Honolulu has committed to the planting of 100,000 trees across O‘ahu by 2025 and increasing the city’s urban tree canopy coverage from 23% – 35% by 2035. These efforts demonstrate Honolulu’s commitment to Kākou (inclusiveness) when it comes to trees.

Trees, or their absence, can define a community’s character and the level of community pride. Data and personal experiences demonstrate that there are some communities today that are underserved with respect to community forestry. Climate change poses additional urgency to address gaps in the community forests, as they help mitigate hotter temperatures and changing rainfall and wind patterns.

Data shows us Hawaii’s climate is getting warmer, and here on O‘ahu, we are slowly losing our tree canopy. If we are going to be a more resilient community and thrive as a people, we need to embrace the goal of planting 100,000 new trees by the year 2025. I think the members of our community, both young and old, will embrace this initiative as it benefits the health of our residents and our planet.

Kirk Caldwell

Former Mayor of Honolulu

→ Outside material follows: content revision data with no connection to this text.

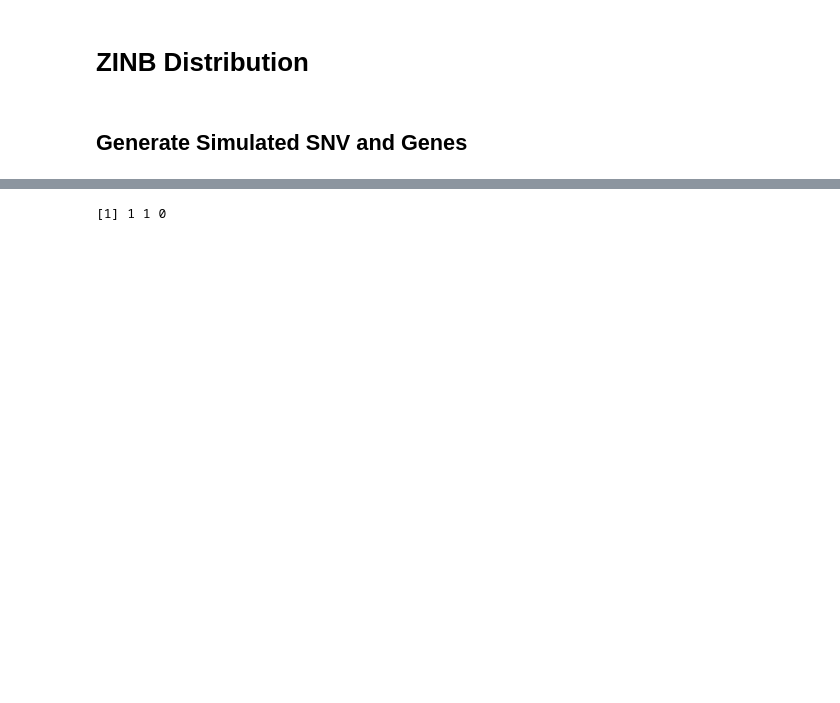
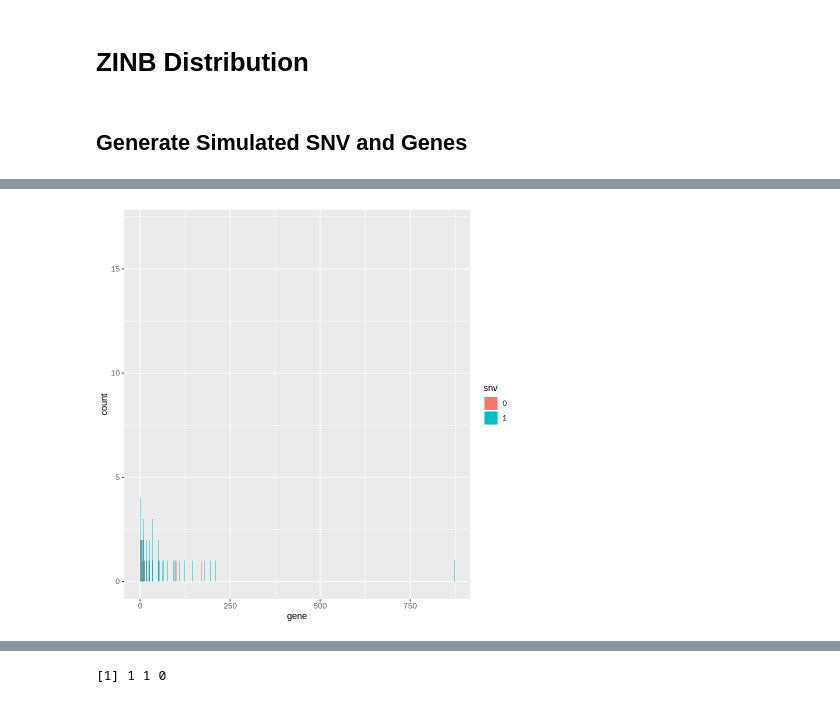
Before and after one commit to thu1911/snv, a Jupyter notebook: Simulation.ipynb, the cells around one changed output, grey strips where cells are left out. Drawn from its saved outputs; the diff is of its cells as text; code cells hidden in the pictures; blank space fills up the shorter version.

```diff
--- a/Simulation.ipynb
+++ b/Simulation.ipynb
@@ -28,0 +30,20 @@ sum(SNV.simulated(100,0.3,20) == 0)
+# %%
+gene.simulated <- function(sample.size,zero.rate, gene.mu){
+    zero.size <- ceiling(sample.size * zero.rate)
+    nonzero.size <- sample.size - zero.size
+    gene.zero <- rep(0, zero.size)
+    gene.nonzero <- rpois(nonzero.size, gene.mu)
+    gene <- c(gene.zero,gene.nonzero)
+    return(gene)
+}
+# %%
+sample.size.1 <- 50
+sample.size.2 <- 50
+zero.rate <- 0.9
+snv.1 <- sample(SNV.simulated(sample.size.1,zero.rate,gene.mu = 10))
+snv.2 <- sample(SNV.simulated(sample.size.2,zero.rate,gene.mu = 10,is.snv = FALSE))
+gene.1 <- sample(gene.simulated(sample.size.1,zero.rate,gene.mu = 10))
+gene.2 <- sample(gene.simulated(sample.size.2,zero.rate,gene.mu = 20))
+snv <- c(snv.1,snv.2)
+gene <- c(gene.1,gene.2)
+df <- data.frame(gene,snv)
@@ -28,0 +86,4 @@ sum(SNV.simulated(100,0.3,20) == 0)
+# %%
+ggplot(data = test.del) + geom_bar(aes(x=gene,fill=snv),position = 'dodge')
+# %% [output]
+[figure, added]
```
Also changed, not shown: parts of 15 cells of this notebook, 1 other file.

Trees in urban areas –  inside communities, neighborhoods, parks, and business districts – are critical for more than just comfort and commerce: trees provide social, economic, and environmental benefits that include heat mitigation, energy savings, air pollutant removal, stormwater, and soil erosion management, wildlife habitat, increased property value, food for sustenance, stress reduction, improved learning and concentration in schools, and improved health and productivity. Trees also directly address climate change by both absorbing and sequestering carbon pollution and providing shade from increasing heat. In fact, trees are more than just wonderfully beautiful friends; they are also very hard workers. Trees are one of the few pieces of infrastructure that accrue or increase in value with time. These environmental workhorses are critical public and private assets, and it is important to maintain accurate information on their condition for asset management and to provide opportunities for new plantings.